Re: Digital signature to e-mail.
From: Thom O'Connor <thom () communigate com>
Date: Fri, 03 Jun 2005 12:26:45 -0700
Roberto Alcantara <roberto () fortalnet com br>
How it works:
Setup: Each protected e-mail (user () domain) have one public and
private key are stored in server side. Public key is stored in
user.userkeys.domain in TXT DNS record (RFC1035). User names
with dot will have some extra characters to fix url. Private
key is stored in secure local database (User Key Database,
UKD), with username/mail from/private key. Each client have
one password to access your SMTP account (SMTP Authentication,
User-based DNS public keys have certainly been discussed previously.
One major flaw is that now you've placed a list of some/all of your
valid users into a publicly available database. Spammers can simply
query DNS records in a "dictionary" style attack in order get a list of
your valid users.
In order to do this safely, your DNS server would have to provide a key
for every user-type DNS TXT query, even if the user did not really
exist. This "fake" response would allow for the DNS server to always
respond positively to the request. In addition, your DNS server would
then have to remember which fake users it had previously provided public
keys for, so that it could again give the same response the next time
(otherwise, you've again revealed information by providing a different
key for successive queries for the same user). Lastly, you would then
have to share this fake-user database across multiple DNS servers, again
to be consistent in response.
So yes, while it would be convenient to have a publicly available key
server for automatic signing and even encryption, there are risks (and

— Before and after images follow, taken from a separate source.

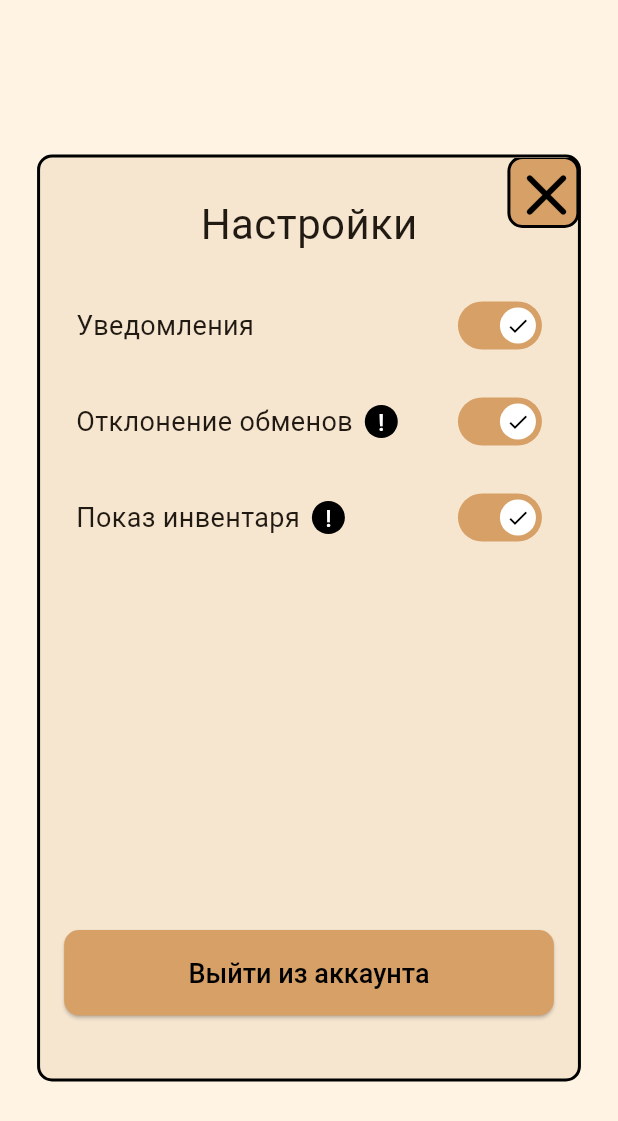
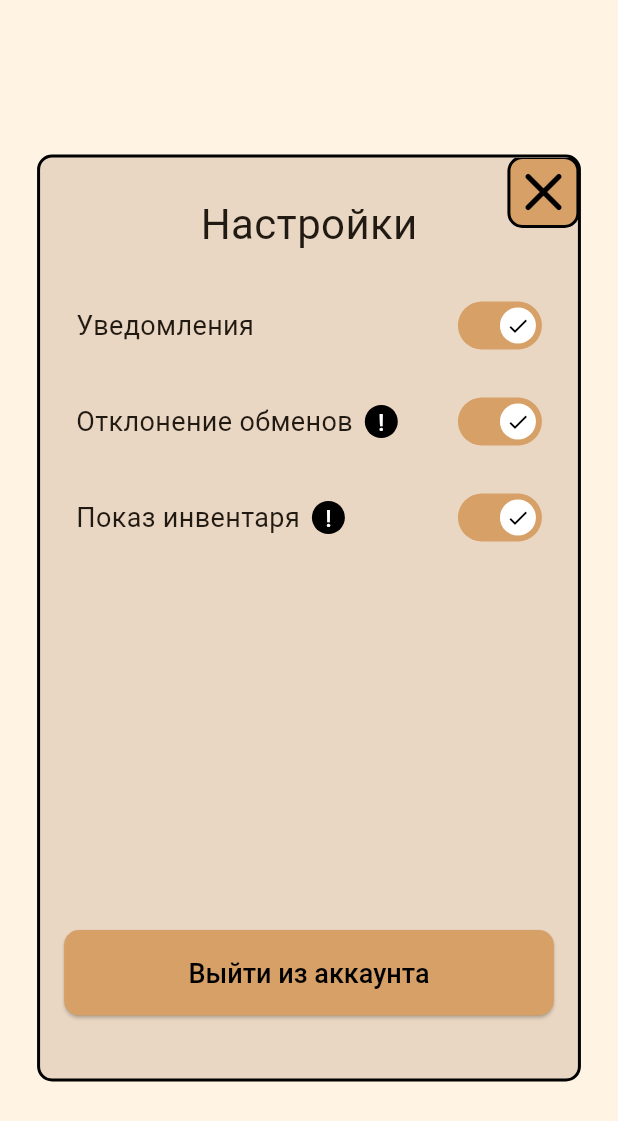
Before and after one commit to capti/Cardly, a Flutter app: the SettingsDialog widget shown alone on an empty page, opened directly, on a phone screen of 412 x 824 dp. Shown: the top 1121 px of the screen. Run offline on Flutter 3.47's test engine with Material 3 defaults, Android fonts, the phone set to English and light mode, and no system bars; our stand-ins replace email_validator, flutter_svg, shared_preferences; accounts and stored records are empty; Roboto replaces fonts that are missing (Jost); project files that could hold a hidden picture were left out.

Commit message:
FCCX-138 update location of tooltips and color in the settings

```diff
--- a/frontend/lib/views/settings_screen.dart
+++ b/frontend/lib/views/settings_screen.dart
@@ -21,26 +21,26 @@ class _SettingsDialogState extends State<SettingsDialog> {
       _hintText = text;
       _showHint = true;
     });
-    Future.delayed(const Duration(seconds: 2), () {
-      if (mounted) {
+  }
+
+  @override
+  Widget build(BuildContext context) {
+    return GestureDetector(
+      onTapDown: (_) {
+        if (_showHint) {
           setState(() {
             _showHint = false;
           });
         }
-    });
-  }
-
-
-  @override
-  Widget build(BuildContext context) {
-    return Center(
+      },
+      child: Center(
         child: Material(
           color: Colors.transparent,
           child: Container(
             width: MediaQuery.of(context).size.width * 0.88,
             height: MediaQuery.of(context).size.height * 0.75,
             decoration: BoxDecoration(
-            color: const Color(0xFFF6E6D0),
+              color: const Color(0xFFEAD7C3),
               borderRadius: BorderRadius.circular(10.0),
               border: Border.all(color: Colors.black, width: 2),
             ),
@@ -145,7 +145,7 @@ class _SettingsDialogState extends State<SettingsDialog> {
                         child: Icon(
                           Icons.close_rounded,
                           color: Colors.black,
-                        size: 48.0,
+                          size: 44.0,
                         ),
                       ),
                     ),
@@ -153,23 +153,31 @@ class _SettingsDialogState extends State<SettingsDialog> {
                 ),
                 if (_showHint && _hintText != null)
                   Positioned(
-                  top: 0,
-                  right: 0,
+                    left: MediaQuery.of(context).size.width * 0.35,
+                    top: _hintText!.contains('обменов') ? 195 : 255,
                     child: Material(
                       color: Colors.transparent,
                       child: Container(
-                      width: 100,
-                      padding: const EdgeInsets.symmetric(vertical: 12, horizontal: 12),
+                        width: 160,
+                        padding: const EdgeInsets.symmetric(vertical: 8, horizontal: 12),
                         decoration: BoxDecoration(
                           color: Colors.white,
                           borderRadius: BorderRadius.circular(10),
+                          border: Border.all(color: Colors.black, width: 1),
+                          boxShadow: [
+                            BoxShadow(
+                              color: Colors.black.withOpacity(0.1),
+                              blurRadius: 4,
+                              offset: const Offset(0, 2),
+                            ),
+                          ],
                         ),
                         child: Text(
                           _hintText!,
                           textAlign: TextAlign.center,
                           style: const TextStyle(
                             fontFamily: 'Jost',
-                          fontSize: 12,
+                            fontSize: 14,
                             color: Colors.black,
                           ),
                         ),
@@ -177,6 +185,7 @@ class _SettingsDialogState extends State<SettingsDialog> {
                     ),
                   ),
               ],
+            ),
           ),
         ),
       ),
```
Lines whose indentation alone changed are shown as unchanged.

those risks increase when the key server in use (DNS-based or otherwise)
represents a relatively small and known set of domains).